In fact, three mates who have just given themselves the once-reviled style were "all a bit afraid" of how they'd look, especially as barbers are still closed due to lockdown restrictions.
But that didn't stop them bringing out the clippers for a cause that's close to their hearts.
"I've never wanted one, I don't think it will look too crash hot," said Sam Malone, 19, ahead of yesterday's big cut.
"But I'm still looking forward to it because it's for a good reason."
Sam and two of his friends - Patrick King and Oskar Watson, both 20 - are raising money for the Black Dog Institute's Mullets for Mental Health.
All three went to Chevalier College and finished in 2019.
They have to sport their hair-do for the month of September, and have already raised over $1500. Their goal is at least $2000.

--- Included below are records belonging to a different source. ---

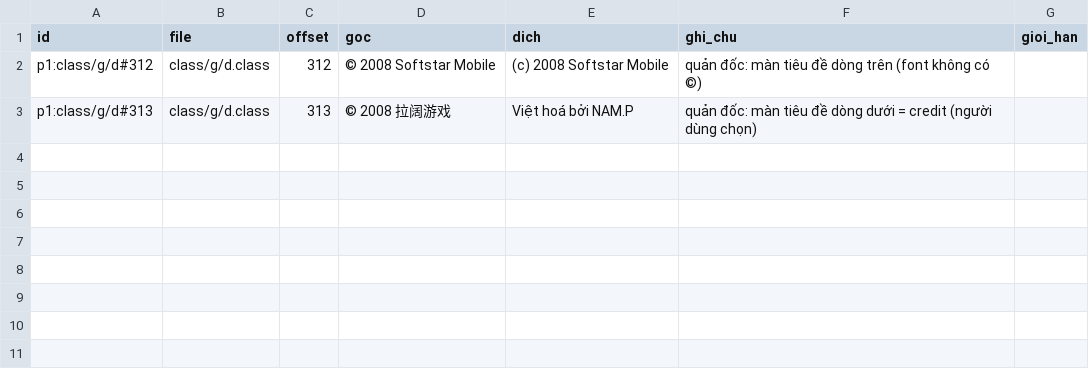
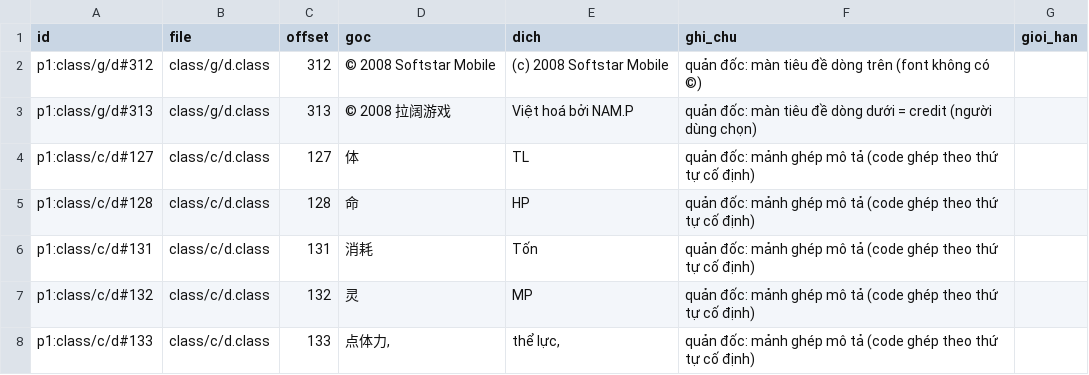
Before and after one commit to thenam020204-star/Vi-t-ho-game, a TSV file: hs_du_an/p1/class_override.tsv, drawn as a sheet; the diff names each change by its address in the sheet, - before the commit and + after, or states it on an @@ line.

```diff
--- a/hs_du_an/p1/class_override.tsv
+++ b/hs_du_an/p1/class_override.tsv
+row 4: p1:class/c/d#127 | class/c/d.class | 127 | 体 | TL | quản đốc: mảnh ghép mô tả (code ghép theo thứ tự cố định)
+row 5: p1:class/c/d#128 | class/c/d.class | 128 | 命 | HP | quản đốc: mảnh ghép mô tả (code ghép theo thứ tự cố định)
+row 6: p1:class/c/d#131 | class/c/d.class | 131 | 消耗 | Tốn | quản đốc: mảnh ghép mô tả (code ghép theo thứ tự cố định)
+row 7: p1:class/c/d#132 | class/c/d.class | 132 | 灵 | MP | quản đốc: mảnh ghép mô tả (code ghép theo thứ tự cố định)
+row 8: p1:class/c/d#133 | class/c/d.class | 133 | 点体力, | thể lực, | quản đốc: mảnh ghép mô tả (code ghép theo thứ tự cố định)
```
Also changed, not shown: hs_du_an/p2/class_override.tsv, hs_du_an/p3/class_override.tsv, 52 other files.
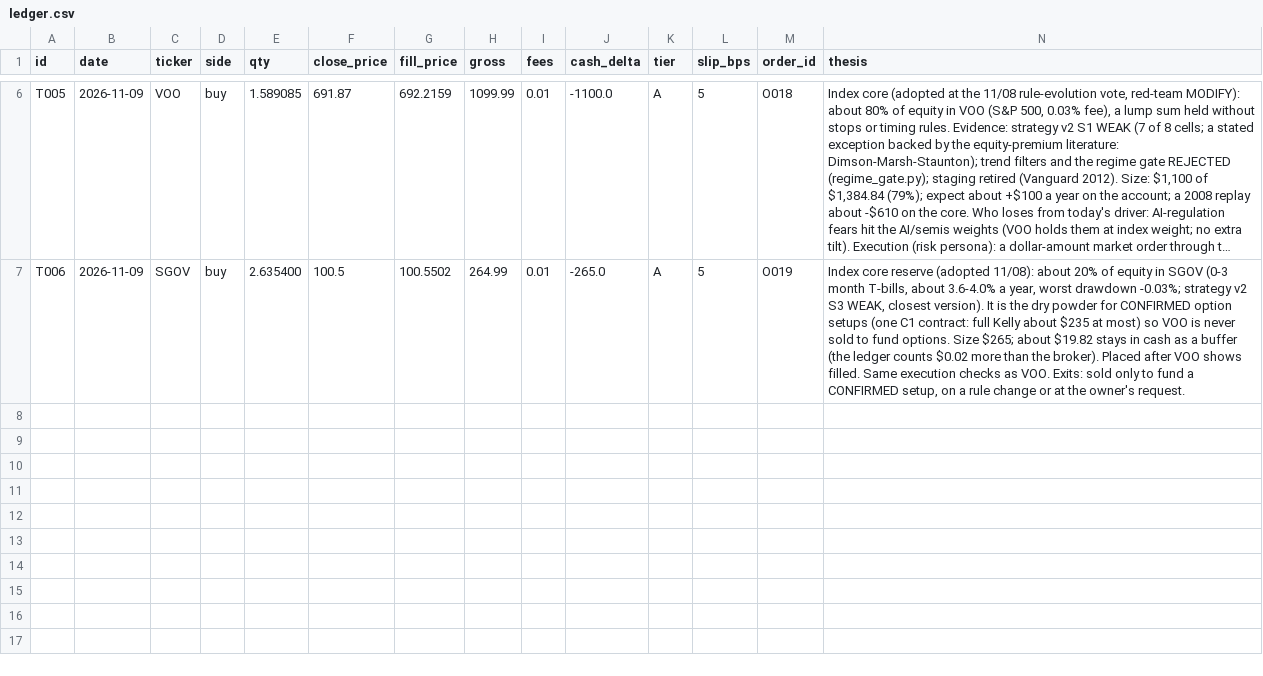
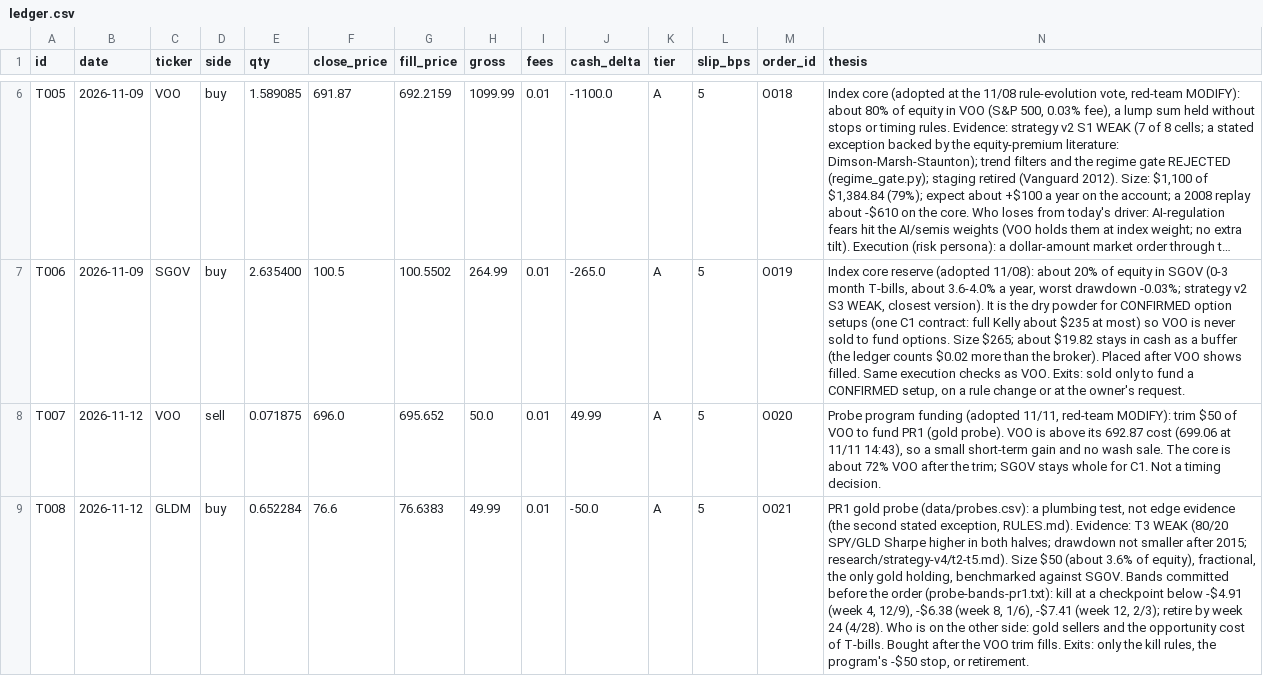
Before and after one commit to fabioelia/temp, a CSV file: trading-experiment/data/ledger.csv, drawn as a sheet; only a part is shown, gaps mark what is left out; long unchanged cells end in …; rows hold the shown columns only; the diff names each change by its address in the sheet, - before the commit and + after, or states it on an @@ line.

```diff
--- a/trading-experiment/data/ledger.csv
+++ b/trading-experiment/data/ledger.csv
+row 8: T007 | 2026-11-12 | VOO | sell | 0.071875 | 696.0 | 695.652 | 50.0 | 0.01 | 49.99 | A | 5 | O020 | Probe program funding (adopted 11/11, red-team MODIFY): trim $50 of VOO to fund PR1 (gold probe). VOO is above its 692.87 cost (699.06 at 11/11 14:43), so a small short-term gain and no wash sale. The core is about 72% VOO after the trim; SGOV stays whole for C1. Not a timing decision.
+row 9: T008 | 2026-11-12 | GLDM | buy | 0.652284 | 76.6 | 76.6383 | 49.99 | 0.01 | -50.0 | A | 5 | O021 | PR1 gold probe (data/probes.csv): a plumbing test, not edge evidence (the second stated exception, RULES.md). Evidence: T3 WEAK (80/20 SPY/GLD Sharpe higher in both halves; drawdown not smaller after 2015; research/strategy-v4/t2-t5.md). Size $50 (about 3.6% of equity), fractional, the only gold holding, benchmarked against SGOV. Bands committed before the order (probe-bands-pr1.txt): kill at a checkpoint below -$4.91 (week 4, 12/9), -$6.38 (week 8, 1/6), -$7.41 (week 12, 2/3); retire by week 24 (4/28). Who is on the other side: gold sellers and the opportunity cost of T-bills. Bought after the VOO trim fills. Exits: only the kill rules, the program's -$50 stop, or retirement.
```
Also changed, not shown: trading-experiment/data/equity.csv, trading-experiment/data/marks.csv, 10 other files.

Sam said they were all motivated by a desire to draw attention to the mental health crisis, particularly among young men.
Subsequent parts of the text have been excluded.